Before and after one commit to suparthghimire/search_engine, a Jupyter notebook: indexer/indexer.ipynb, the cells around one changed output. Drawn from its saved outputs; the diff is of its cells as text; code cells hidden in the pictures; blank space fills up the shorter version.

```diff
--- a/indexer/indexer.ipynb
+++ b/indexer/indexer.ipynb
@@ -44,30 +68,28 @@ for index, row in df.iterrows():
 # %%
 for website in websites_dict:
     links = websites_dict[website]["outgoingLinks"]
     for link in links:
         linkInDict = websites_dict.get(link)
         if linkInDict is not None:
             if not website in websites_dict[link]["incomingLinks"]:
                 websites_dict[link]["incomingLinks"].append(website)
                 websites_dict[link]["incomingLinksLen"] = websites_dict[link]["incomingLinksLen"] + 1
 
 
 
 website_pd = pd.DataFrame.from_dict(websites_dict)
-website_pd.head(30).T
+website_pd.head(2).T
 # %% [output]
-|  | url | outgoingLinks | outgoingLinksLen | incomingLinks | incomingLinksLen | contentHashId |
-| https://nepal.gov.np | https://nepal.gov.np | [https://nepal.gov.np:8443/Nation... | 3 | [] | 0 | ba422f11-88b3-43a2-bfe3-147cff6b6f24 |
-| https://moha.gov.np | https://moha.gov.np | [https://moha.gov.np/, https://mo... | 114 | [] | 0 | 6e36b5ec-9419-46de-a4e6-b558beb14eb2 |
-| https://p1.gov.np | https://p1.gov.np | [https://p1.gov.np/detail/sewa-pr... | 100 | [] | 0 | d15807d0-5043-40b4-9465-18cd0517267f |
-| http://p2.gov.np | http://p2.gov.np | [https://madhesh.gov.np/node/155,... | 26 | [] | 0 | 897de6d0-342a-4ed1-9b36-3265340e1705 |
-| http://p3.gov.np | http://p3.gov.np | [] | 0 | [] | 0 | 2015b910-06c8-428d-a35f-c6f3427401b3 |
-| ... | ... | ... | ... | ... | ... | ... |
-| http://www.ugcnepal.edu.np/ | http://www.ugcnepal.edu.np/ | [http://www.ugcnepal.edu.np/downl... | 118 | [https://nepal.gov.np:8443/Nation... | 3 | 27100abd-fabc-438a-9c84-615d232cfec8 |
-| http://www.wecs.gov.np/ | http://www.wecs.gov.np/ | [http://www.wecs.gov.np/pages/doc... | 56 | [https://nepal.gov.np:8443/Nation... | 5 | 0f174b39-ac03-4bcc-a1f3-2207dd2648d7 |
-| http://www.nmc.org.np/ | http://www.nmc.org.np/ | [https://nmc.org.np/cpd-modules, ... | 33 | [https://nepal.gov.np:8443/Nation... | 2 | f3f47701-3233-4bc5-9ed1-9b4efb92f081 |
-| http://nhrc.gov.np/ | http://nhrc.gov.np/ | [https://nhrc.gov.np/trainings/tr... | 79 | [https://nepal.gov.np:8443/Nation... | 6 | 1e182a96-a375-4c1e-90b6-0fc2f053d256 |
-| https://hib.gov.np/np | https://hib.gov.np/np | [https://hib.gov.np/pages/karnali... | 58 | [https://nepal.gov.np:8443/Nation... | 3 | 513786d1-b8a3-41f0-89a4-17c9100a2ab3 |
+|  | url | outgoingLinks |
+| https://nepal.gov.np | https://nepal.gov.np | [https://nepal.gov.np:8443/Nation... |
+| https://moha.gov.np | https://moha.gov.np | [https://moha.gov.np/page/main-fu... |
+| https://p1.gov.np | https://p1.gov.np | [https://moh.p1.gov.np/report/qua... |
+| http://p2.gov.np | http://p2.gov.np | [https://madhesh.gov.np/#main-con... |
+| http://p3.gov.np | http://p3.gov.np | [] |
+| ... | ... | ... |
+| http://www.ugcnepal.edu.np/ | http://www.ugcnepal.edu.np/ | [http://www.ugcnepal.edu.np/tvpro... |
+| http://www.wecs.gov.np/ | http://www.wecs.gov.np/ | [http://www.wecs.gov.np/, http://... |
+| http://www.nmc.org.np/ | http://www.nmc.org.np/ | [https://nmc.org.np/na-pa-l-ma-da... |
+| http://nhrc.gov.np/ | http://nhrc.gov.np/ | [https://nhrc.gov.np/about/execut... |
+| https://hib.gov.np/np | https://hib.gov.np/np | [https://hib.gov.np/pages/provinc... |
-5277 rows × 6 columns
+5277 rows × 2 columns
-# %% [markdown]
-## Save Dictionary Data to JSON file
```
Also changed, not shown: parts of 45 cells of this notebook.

━━━━━━━━━━

**EXERCISE REQUIREMENTS:** The listing above is to be copied exactly, in full.

**THE ANSWER:**
Before and after one commit to suparthghimire/search_engine, a Jupyter notebook: indexer/indexer.ipynb, the cells around one changed output. Drawn from its saved outputs; the diff is of its cells as text; code cells hidden in the pictures; blank space fills up the shorter version.

```diff
--- a/indexer/indexer.ipynb
+++ b/indexer/indexer.ipynb
@@ -44,30 +68,28 @@ for index, row in df.iterrows():
 # %%
 for website in websites_dict:
     links = websites_dict[website]["outgoingLinks"]
     for link in links:
         linkInDict = websites_dict.get(link)
         if linkInDict is not None:
             if not website in websites_dict[link]["incomingLinks"]:
                 websites_dict[link]["incomingLinks"].append(website)
                 websites_dict[link]["incomingLinksLen"] = websites_dict[link]["incomingLinksLen"] + 1
 
 
 
 website_pd = pd.DataFrame.from_dict(websites_dict)
-website_pd.head(30).T
+website_pd.head(2).T
 # %% [output]
-|  | url | outgoingLinks | outgoingLinksLen | incomingLinks | incomingLinksLen | contentHashId |
-| https://nepal.gov.np | https://nepal.gov.np | [https://nepal.gov.np:8443/Nation... | 3 | [] | 0 | ba422f11-88b3-43a2-bfe3-147cff6b6f24 |
-| https://moha.gov.np | https://moha.gov.np | [https://moha.gov.np/, https://mo... | 114 | [] | 0 | 6e36b5ec-9419-46de-a4e6-b558beb14eb2 |
-| https://p1.gov.np | https://p1.gov.np | [https://p1.gov.np/detail/sewa-pr... | 100 | [] | 0 | d15807d0-5043-40b4-9465-18cd0517267f |
-| http://p2.gov.np | http://p2.gov.np | [https://madhesh.gov.np/node/155,... | 26 | [] | 0 | 897de6d0-342a-4ed1-9b36-3265340e1705 |
-| http://p3.gov.np | http://p3.gov.np | [] | 0 | [] | 0 | 2015b910-06c8-428d-a35f-c6f3427401b3 |
-| ... | ... | ... | ... | ... | ... | ... |
-| http://www.ugcnepal.edu.np/ | http://www.ugcnepal.edu.np/ | [http://www.ugcnepal.edu.np/downl... | 118 | [https://nepal.gov.np:8443/Nation... | 3 | 27100abd-fabc-438a-9c84-615d232cfec8 |
-| http://www.wecs.gov.np/ | http://www.wecs.gov.np/ | [http://www.wecs.gov.np/pages/doc... | 56 | [https://nepal.gov.np:8443/Nation... | 5 | 0f174b39-ac03-4bcc-a1f3-2207dd2648d7 |
-| http://www.nmc.org.np/ | http://www.nmc.org.np/ | [https://nmc.org.np/cpd-modules, ... | 33 | [https://nepal.gov.np:8443/Nation... | 2 | f3f47701-3233-4bc5-9ed1-9b4efb92f081 |
-| http://nhrc.gov.np/ | http://nhrc.gov.np/ | [https://nhrc.gov.np/trainings/tr... | 79 | [https://nepal.gov.np:8443/Nation... | 6 | 1e182a96-a375-4c1e-90b6-0fc2f053d256 |
-| https://hib.gov.np/np | https://hib.gov.np/np | [https://hib.gov.np/pages/karnali... | 58 | [https://nepal.gov.np:8443/Nation... | 3 | 513786d1-b8a3-41f0-89a4-17c9100a2ab3 |
+|  | url | outgoingLinks |
+| https://nepal.gov.np | https://nepal.gov.np | [https://nepal.gov.np:8443/Nation... |
+| https://moha.gov.np | https://moha.gov.np | [https://moha.gov.np/page/main-fu... |
+| https://p1.gov.np | https://p1.gov.np | [https://moh.p1.gov.np/report/qua... |
+| http://p2.gov.np | http://p2.gov.np | [https://madhesh.gov.np/#main-con... |
+| http://p3.gov.np | http://p3.gov.np | [] |
+| ... | ... | ... |
+| http://www.ugcnepal.edu.np/ | http://www.ugcnepal.edu.np/ | [http://www.ugcnepal.edu.np/tvpro... |
+| http://www.wecs.gov.np/ | http://www.wecs.gov.np/ | [http://www.wecs.gov.np/, http://... |
+| http://www.nmc.org.np/ | http://www.nmc.org.np/ | [https://nmc.org.np/na-pa-l-ma-da... |
+| http://nhrc.gov.np/ | http://nhrc.gov.np/ | [https://nhrc.gov.np/about/execut... |
+| https://hib.gov.np/np | https://hib.gov.np/np | [https://hib.gov.np/pages/provinc... |
-5277 rows × 6 columns
+5277 rows × 2 columns
-# %% [markdown]
-## Save Dictionary Data to JSON file
```
Also changed, not shown: parts of 45 cells of this notebook.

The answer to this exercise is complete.